“I am writing to you about it, and giving you the little outline because you are of course closely associated with the profession, and because I would like to have your opinion as to what could be done, and how to go about it. My interest in the matter is partly because of Cooperstown, and partly because of my great interest in baseball since childhood.”
In Brown’s quick response, dated July 26, he says:
“The plan that you have in mind for getting official recognition for Cooperstown as the birthplace of baseball sounds very interesting … I will try to get in touch with some people who may be influential in the right direction.”
The papers show that Thayer passed along Smith’s original letter to A.G. Spalding & Bros. Chairman Julian W. Curtiss, who soon forwarded it to National League President John Heydler.
On National League letterhead dated July 30, Heydler responds to Smith’s pleas via a letter to Curtiss.
“At Chicago last December I brought this subject before the Joint Meeting of the American and National Leagues. As result, Judge Landis, Commissioner of Base Ball, and Mr. William Harridge, President of the American League, and I, representing the National League, were appointed a Committee to work out and present a plan for making this 100th birthday a memorable occasion.
“With the date five years off, there naturally is no occasion for hurried action.

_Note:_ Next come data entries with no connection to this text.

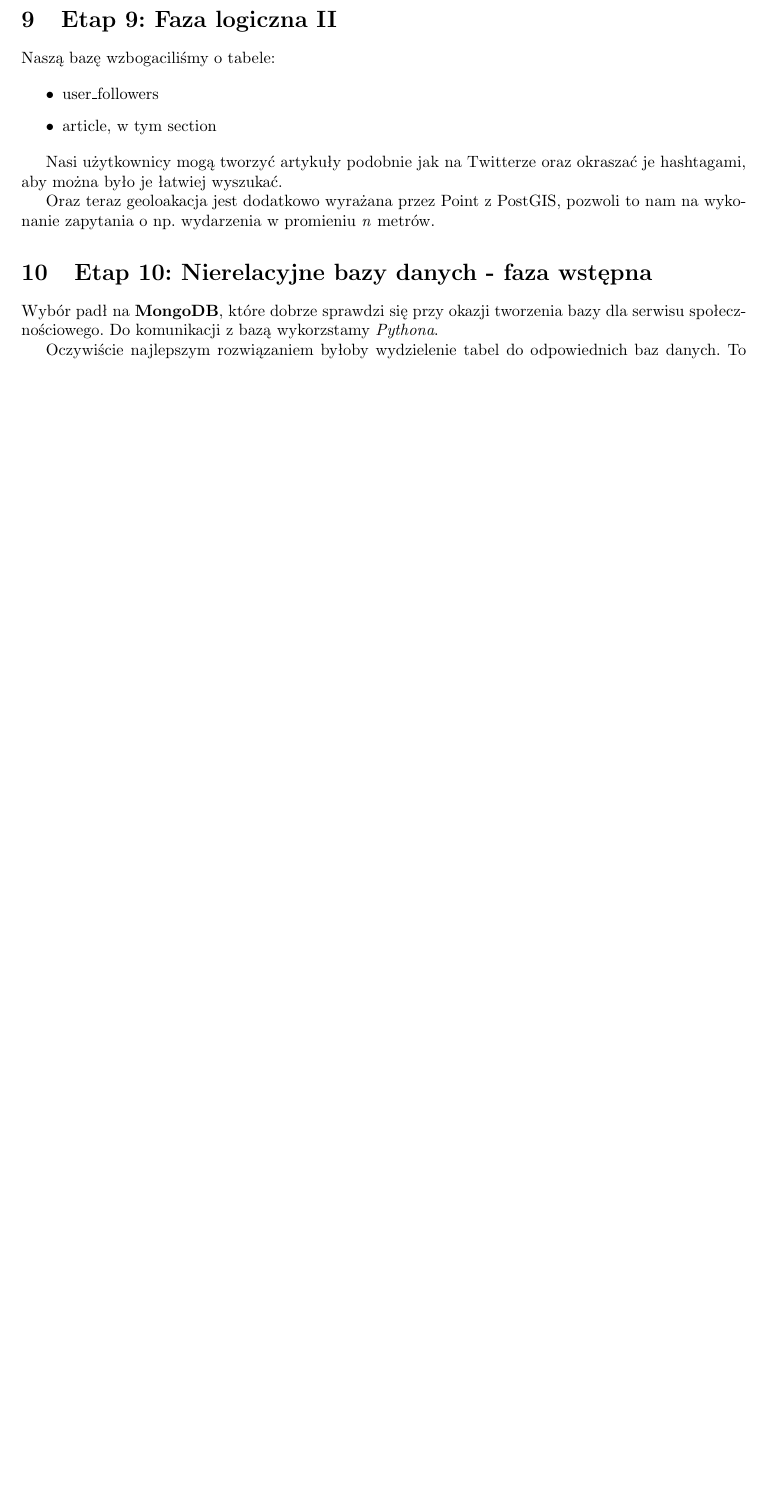
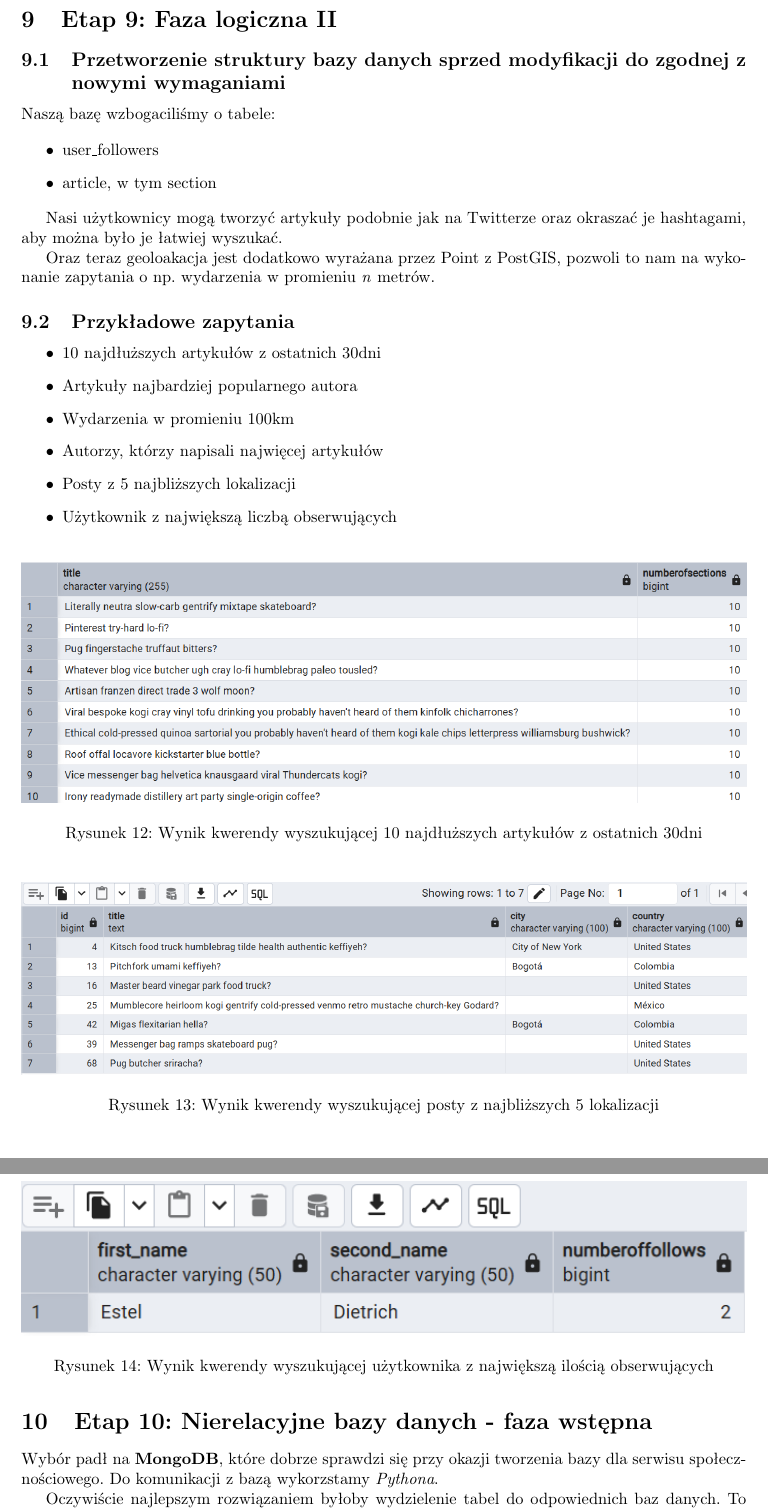
Before and after one commit to lukaszfabia/social_media_db, a LaTeX paper (docs/main.tex): part of page 17 of 17 before the commit and two parts of pages 19 and 20 of 20 after it, the two joined at a grey line, cut so that both start at the same text, the shorter picture padded with empty space. Compiled offline with pdfLaTeX.

Commit message:
added description in main for 9.2 - sql queries

```diff
--- a/docs/main.tex
+++ b/docs/main.tex
@@ -493,6 +493,8 @@ Aby zapewnić integralność więzłów upewniliśmy się, że:
 
 \section{Etap 9: Faza logiczna II}
 
+\subsection{Przetworzenie struktury bazy danych sprzed modyfikacji do zgodnej z nowymi wymaganiami}
+
 Naszą bazę wzbogaciliśmy o tabele:
 
 \begin{itemize}
@@ -504,6 +506,36 @@ Nasi użytkownicy mogą tworzyć artykuły podobnie jak na Twitterze oraz okrasz
 
 Oraz teraz geoloakacja jest dodatkowo wyrażana przez Point z PostGIS, pozwoli to nam na wykonanie zapytania o np. wydarzenia w promieniu \textit{n} metrów.
 
+\subsection{Przykładowe zapytania}
+\begin{itemize}
+    \item 10 najdłuższych artykułów z ostatnich 30dni
+    \item Artykuły najbardziej popularnego autora
+    \item Wydarzenia w promieniu 100km
+    \item Autorzy, którzy napisali najwięcej artykułów
+    \item Posty z 5 najbliższych lokalizacji
+    \item Użytkownik z największą liczbą obserwujących
+\end{itemize}
+
+\begin{figure}[H]
+    \centering
+    \includegraphics[width=\textwidth]{docs/images/top_10_longest_articles_from_last_30days.png}
+    \caption{Wynik kwerendy wyszukującej 10 najdłuższych artykułów z ostatnich 30dni}
+    \label{fig:sql9_1}
+\end{figure}
+
+\begin{figure}[H]
+    \centering
+    \includegraphics[width=\textwidth]{docs/images/post_from_5_nearest_locations.png}
+    \caption{Wynik kwerendy wyszukującej posty z najbliższych 5 lokalizacji}
+    \label{fig:sql9_2}
+\end{figure}
+
+\begin{figure}[H]
+    \centering
+    \includegraphics[width=\textwidth]{docs/images/user_with_most_follows.png}
+    \caption{Wynik kwerendy wyszukującej użytkownika z największą ilością obserwujących}
+    \label{fig:sql9_3}
+\end{figure}
 
 \section{Etap 10: Nierelacyjne bazy danych - faza wstępna}
 
```
Also changed, not shown: docs/images/post_from_5_nearest_locations.png (added), docs/images/top_10_longest_articles_from_last_30days.png (added), docs/images/user_with_most_follows.png (added), docs/main.pdf, docs/main.tex (2 more changed lines).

The thought is, however, that the three members of Base Ball’s Committee go to Cooperstown some day in 1935; meet with the local people and go over the ground in a preliminary way.
“It will be 1938 before any real work and planning could be done.”
According to an Aug. 8 letter written by Smith to Brown, the contents of Heydler’s letter, which appeared in “The Otsego Farmer,” helped with the enthusiasm of the Cooperstown citizenry towards a 1939 celebration.